[EXERCISE GOAL]: After finding the line that contains "Contracts --> Domain" in the material below, print that line and all subsequent lines exactly, up to and including the last.
[INPUT DATA — start]
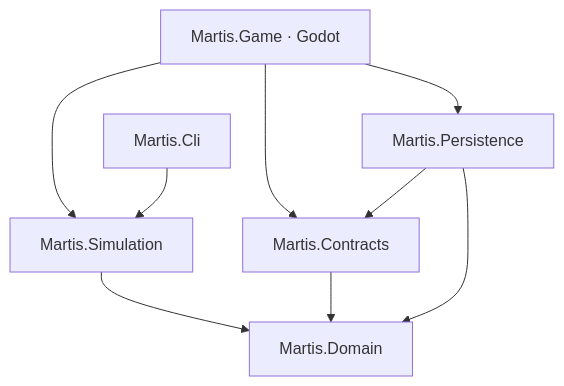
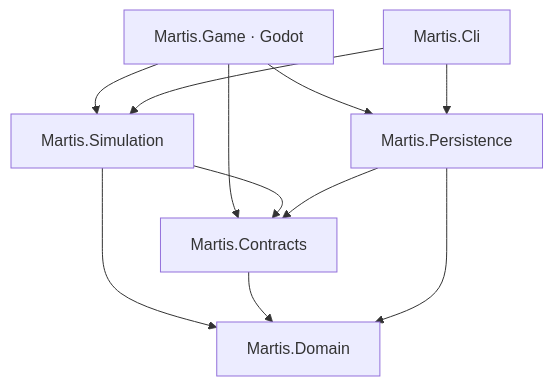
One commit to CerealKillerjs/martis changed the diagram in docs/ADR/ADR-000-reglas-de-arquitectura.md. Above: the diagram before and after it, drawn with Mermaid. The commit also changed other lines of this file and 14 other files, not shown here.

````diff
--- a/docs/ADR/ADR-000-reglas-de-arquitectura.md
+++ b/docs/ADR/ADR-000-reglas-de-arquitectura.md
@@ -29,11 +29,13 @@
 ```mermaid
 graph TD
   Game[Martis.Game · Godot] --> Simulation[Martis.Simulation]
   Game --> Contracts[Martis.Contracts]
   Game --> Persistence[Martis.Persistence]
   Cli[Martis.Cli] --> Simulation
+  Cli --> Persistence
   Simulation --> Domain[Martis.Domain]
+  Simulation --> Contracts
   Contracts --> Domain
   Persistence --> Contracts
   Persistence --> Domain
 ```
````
[INPUT DATA — finish]
[REPLY]:
   Contracts --> Domain
   Persistence --> Contracts
   Persistence --> Domain
 ```
````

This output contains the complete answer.